While Governor John Kasich says he’s working with lawmakers to expand Medicaid to more Ohioans, one legislator is proposing a plan that would dramatically cut eligibility. The representative says that it’s time for Ohio to reduce the participants in what he calls a corrupt system.
“My question has been ‘why are we spending a lot of taxpayer money for an inefficient and ineffective program that’s well above federal minimums.’”
That’s why Representative John Becker of southwest Ohio wants to cut eligibility rates down to the minimum that federal law requires.
Democrat Ed Fitzgerald speaking with Dayton residents July 17, 2013
Credit Emily McCord
The Democrat challenging Governor John Kasich is taking his message on the road. As WYSO’s Emily McCord reports Cuyahoga County Executive Ed FitzGerald was in Dayton Wednesday to talk about women’s issues and the state budget.
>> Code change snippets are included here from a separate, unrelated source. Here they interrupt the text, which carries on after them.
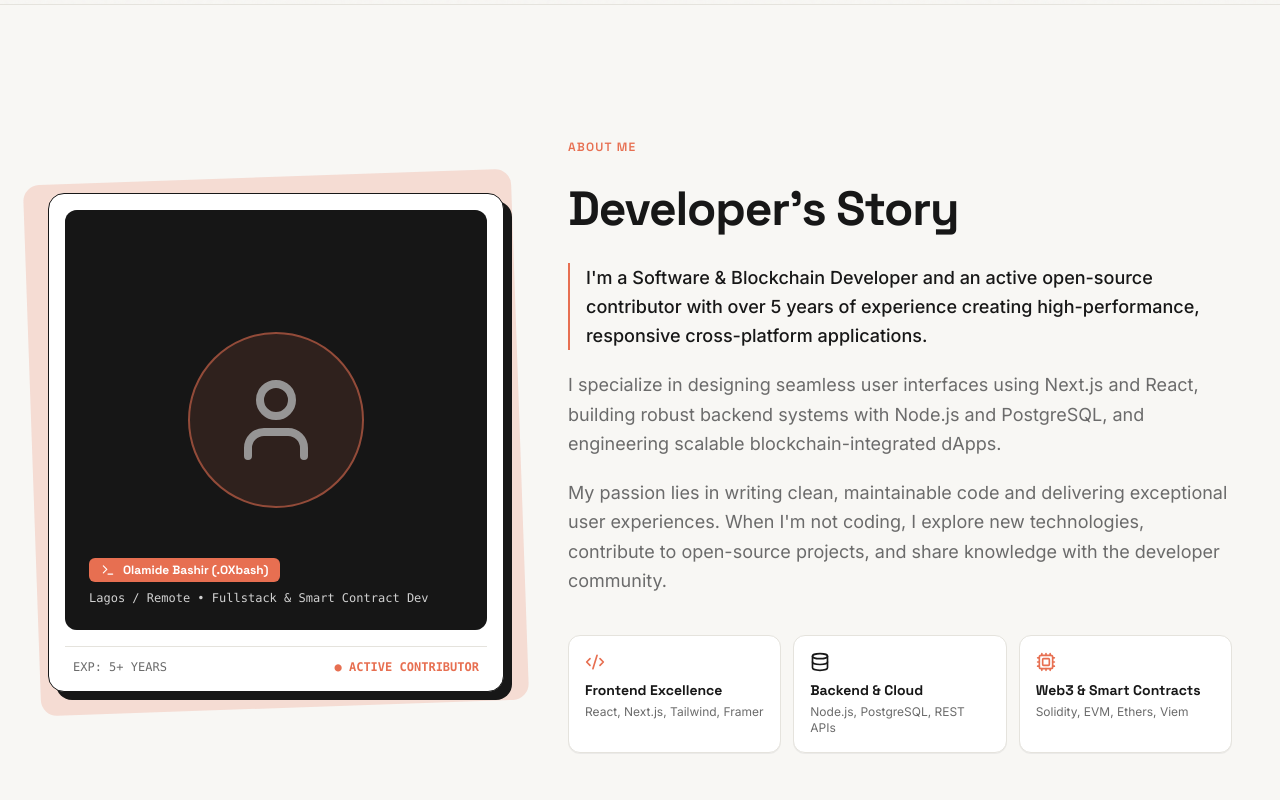
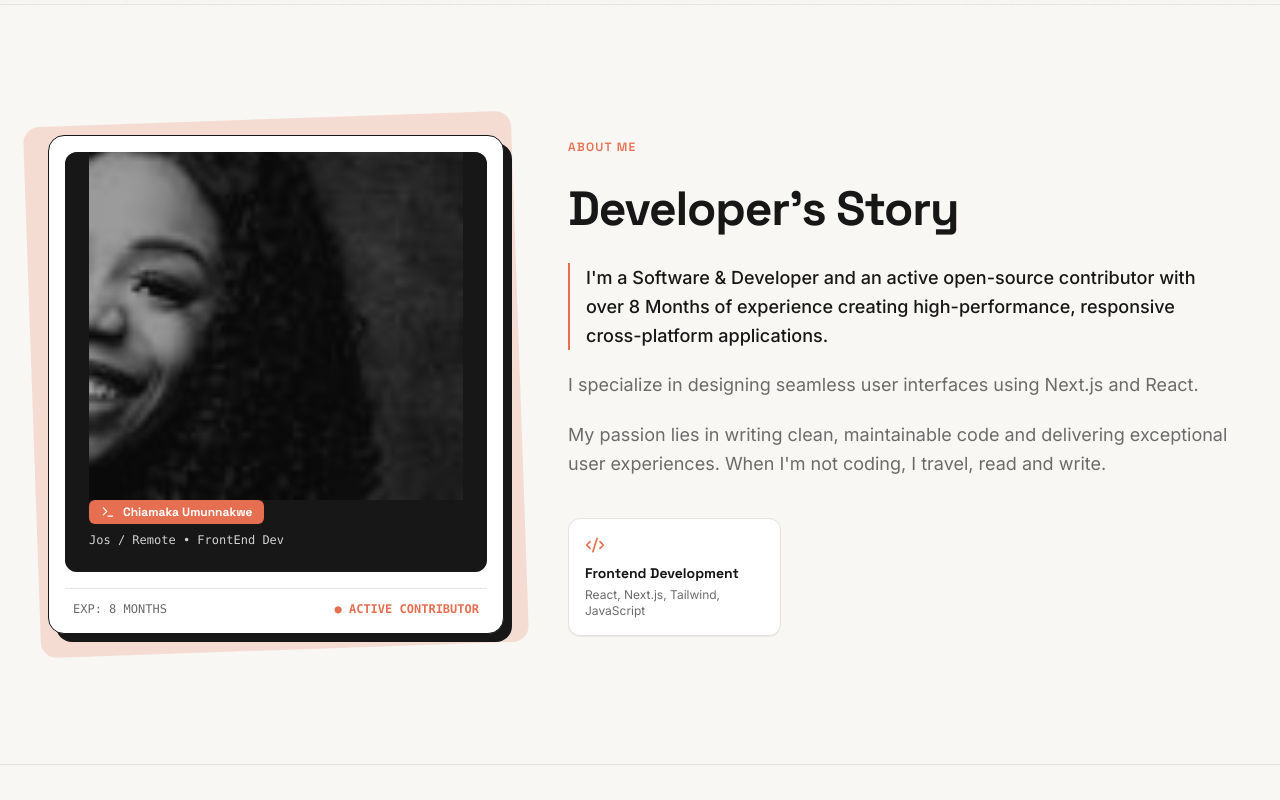
Before and after one commit to ChyyamakaU/portfoliowebsite, a React (Vite) app: page / in a window 1280 px wide. Shown: the part 880-1680 px from the top of the page. Built offline with nearby package versions, Linux system fonts and the light colour scheme.

Commit message:
fix: story component

```diff
--- a/src/components/Story.jsx
+++ b/src/components/Story.jsx
@@ -1,6 +1,6 @@
-import React from 'react';
+import picture from "../assets/picture.jpeg"
 import { motion } from 'framer-motion';
-import { User, Code2, Database, Cpu, Terminal, CheckCircle2 } from 'lucide-react';
+import { User, Code2, Database, Cpu, Terminal} from 'lucide-react';
 
 export default function Story() {
   const containerVariants = {
@@ -23,7 +23,7 @@ export default function Story() {
   };
 
   return (
-    <section id="about" className="py-24 md:py-32 bg-[#F8F7F4] relative overflow-hidden border-t border-[#E5E3DD]">
+    <section id="about" className="py-24 md:py-32 bg-[rgb(248,247,244)] relative overflow-hidden border-t border-[rgb(229,227,221)]">
       <div className="max-w-7xl mx-auto px-6 sm:px-8 lg:px-12">
         <div className="grid grid-cols-1 lg:grid-cols-12 gap-12 lg:gap-16 items-center">
 
@@ -38,40 +38,32 @@ export default function Story() {
             <div className="relative mx-auto max-w-md lg:max-w-none">
 
               {/* Handcrafted Accent Offset Border */}
-              <div className="absolute -inset-4 bg-[#E76F51]/20 rounded-2xl -rotate-2 transform transition-transform group-hover:rotate-0" />
+              <div className="absolute -inset-4 bg-accent/20 rounded-2xl -rotate-2 transform transition-transform group-hover:rotate-0" />
 
               {/* Main Card Frame */}
-              <div className="relative rounded-2xl bg-white p-4 border border-[#171717] shadow-[8px_8px_0px_0px_#171717] overflow-hidden">
+              <div className="relative rounded-2xl bg-white p-4 border border-[rgb(23,23,23)] shadow-[8px_8px_0px_0px_#171717] overflow-hidden">
 
-                {/* Visual Avatar / Photo Graphic */}
-                <div className="relative h-96 sm:h-[420px] rounded-xl overflow-hidden bg-[#171717] flex flex-col justify-end p-6 group">
-                  {/* Solid Overlay */}
-                  <div className="absolute inset-0 bg-[#171717]/40 z-10" />
 
-                  {/* Custom Graphic Placeholder / Photo Visual */}
-                  <div className="absolute inset-0 flex items-center justify-center">
-                    <div className="w-44 h-44 rounded-full bg-[#E76F51]/20 border-2 border-[#E76F51] flex items-center justify-center relative">
-                      <User className="w-24 h-24 text-white/90" />
-                      <div className="absolute inset-0 rounded-full border border-white/20 animate-ping" />
-                    </div>
-                  </div>
+                <div className="relative h-96 sm:h-105 rounded-xl overflow-hidden bg-[rgb(23,23,23)] flex flex-col justify-end p-6 group">
+                  <img src={picture} alt="" />
+                  <div className="absolute inset-0 bg-ink/40 z-10" />
 
-                  {/* Photo Foreground Content */}
+
                   <div className="relative z-20 space-y-2">
-                    <div className="inline-flex items-center gap-2 px-3 py-1 rounded-md bg-[#E76F51] text-white text-xs font-bold font-heading">
+                    <div className="inline-flex items-center gap-2 px-3 py-1 rounded-md bg-[rgb(231,111,81)] text-white text-xs font-bold font-heading">
                       <Terminal className="w-3.5 h-3.5" />
-                      Olamide Bashir (.OXbash)
+                      Chiamaka Umunnakwe
                     </div>
                     <p className="text-xs text-white/80 font-mono">
-                      Lagos / Remote &bull; Fullstack &amp; Smart Contract Dev
+                      Jos / Remote &bull; FrontEnd Dev
                     </p>
                   </div>
                 </div>
 
                 {/* Handcrafted Bottom Tag */}
-                <div className="mt-4 pt-3 border-t border-[#E5E3DD] flex items-center justify-between px-2 text-xs font-mono text-[#6B6B6B]">
-                  <span>EXP: 5+ YEARS</span>
-                  <span className="text-[#E76F51] font-semibold">● ACTIVE CONTRIBUTOR</span>
+                <div className="mt-4 pt-3 border-t border-[rgb(229,227,221)] flex items-center justify-between px-2 text-xs font-mono text-[rgb(107,107,107)]">
+                  <span>EXP: 8 MONTHS</span>
+                  <span className="text-[rgb(231,111,81)] font-semibold">● ACTIVE CONTRIBUTOR</span>
                 </div>
               </div>
 
@@ -86,57 +78,46 @@ export default function Story() {
             whileInView="visible"
             viewport={{ once: true, amount: 0.2 }}
           >
-            {/* Header Tag */}
+
             <motion.div variants={itemVariants} className="inline-flex items-center gap-2">
-              <span className="text-xs font-semibold font-heading text-[#E76F51] uppercase tracking-widest">
+              <span className="text-xs font-semibold font-heading text-[rgb(231,111,81)] uppercase tracking-widest">
                 About Me
               </span>
             </motion.div>
 
-            {/* Section Title */}
+
             <motion.h2
               variants={itemVariants}
-              className="text-3xl sm:text-4xl lg:text-5xl font-bold font-heading text-[#171717] tracking-tight leading-tight"
+              className="text-3xl sm:text-4xl lg:text-5xl font-bold font-heading text-[rgb(23,23,23)] tracking-tight leading-tight"
             >
               Developer's Story
             </motion.h2>
 
             {/* Exact Copy Paragraphs */}
-            <motion.div variants={itemVariants} className="space-y-5 text-base sm:text-lg text-[#6B6B6B] font-body leading-relaxed">
+            <motion.div variants={itemVariants} className="space-y-5 text-base sm:text-lg text-[rgb(107,107,107)] font-body leading-relaxed">
 
-              <p className="text-[#171717] font-medium border-l-2 border-[#E76F51] pl-4">
-                I'm a Software &amp; Blockchain Developer and an active open-source contributor with over 5 years of experience creating high-performance, responsive cross-platform applications.
+              <p className="text-[rgb(23,23,23)] font-medium border-l-2 border-[rgb(231,111,81)] pl-4">
+                I'm a Software &amp; Developer and an active open-source contributor with over 8 Months of experience creating high-performance, responsive cross-platform applications.
               </p>
 
               <p>
-                I specialize in designing seamless user interfaces using Next.js and React, building robust backend systems with Node.js and PostgreSQL, and engineering scalable blockchain-integrated dApps.
+                I specialize in designing seamless user interfaces using Next.js and React.
               </p>
 
               <p>
-                My passion lies in writing clean, maintainable code and delivering exceptional user experiences. When I'm not coding, I explore new technologies, contribute to open-source projects, and share knowledge with the developer community.
+                My passion lies in writing clean, maintainable code and delivering exceptional user experiences. When I'm not coding, I travel, read and write.
               </p>
 
             </motion.div>
 
             {/* Core Competency Chips */}
             <motion.div variants={itemVariants} className="pt-4 grid grid-cols-1 sm:grid-cols-3 gap-3">
-              <div className="p-4 rounded-xl bg-white border border-[#E5E3DD] shadow-2xs">
-                <Code2 className="w-5 h-5 text-[#E76F51] mb-2" />
-                <h4 className="text-sm font-bold font-heading text-[#171717]">Frontend Excellence</h4>
-                <p className="text-xs text-[#6B6B6B] mt-1 font-body">React, Next.js, Tailwind, Framer</p>
+              <div className="p-4 rounded-xl bg-white border border-[rgb(229,227,221)] shadow-2xs">
+                <Code2 className="w-5 h-5 text-[rgb(231,111,81)] mb-2" />
+                <h4 className="text-sm font-bold font-heading text-[rgb(23,23,23)]">Frontend Development</h4>
+                <p className="text-xs text-[hsl(0,0%,42%)] mt-1 font-body">React, Next.js, Tailwind, JavaScript</p>
               </div>
 
-              <div className="p-4 rounded-xl bg-white border border-[#E5E3DD] shadow-2xs">
-                <Database className="w-5 h-5 text-[#171717] mb-2" />
-                <h4 className="text-sm font-bold font-heading text-[#171717]">Backend &amp; Cloud</h4>
-                <p className="text-xs text-[#6B6B6B] mt-1 font-body">Node.js, PostgreSQL, REST APIs</p>
-              </div>
-
-              <div className="p-4 rounded-xl bg-white border border-[#E5E3DD] shadow-2xs">
-                <Cpu className="w-5 h-5 text-[#E76F51] mb-2" />
-                <h4 className="text-sm font-bold font-heading text-[#171717]">Web3 &amp; Smart Contracts</h4>
-                <p className="text-xs text-[#6B6B6B] mt-1 font-body">Solidity, EVM, Ethers, Viem</p>
-              </div>
             </motion.div>
 
           </motion.div>
```
Also changed, not shown: src/assets/picture.jpeg (added).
Hundreds of advocates for low income Ohioans packed into the Statehouse on Tuesday for a rally to urge lawmakers to expand Medicaid. It’s the latest in an ongoing fight between Republican legislative leaders who don’t want to expand Medicaid and Governor Kasich, who backs the idea. But Democratic State Representative Mike Foley says the Governor needs to do more to get majority lawmakers to pass Medicaid expansion now.
State lawmakers in Ohio are on summer break. But that's not keeping supporters of expanding the Medicaid program from rallying at the Statehouse.
Republican Gov. John Kasich has planned to appear at a Tuesday afternoon event. Kasich proposed extending Medicaid coverage to more low-income Ohioans, though GOP leaders dropped it from the state budget that passed in June.
Legislators say they'll continue to try to find common ground on how to proceed with the federal-state health program for the poor and disabled people.
Tea party activists in Ohio want to use a unique weapon to fight continued efforts to expand Medicaid: the Internal Revenue Service.
In a confidential email sent to fellow Ohio tea party leaders and obtained by The Associated Press, Tom Zawistowski lays out a strategy for invoking a little-known IRS provision that allows citizens to challenge executive salaries and the nonprofit statuses of charitable hospitals.
In a phone interview, Zawistowski calls it "hilarious" that tea party groups that came under extra scrutiny by the IRS are now using an IRS law to target others.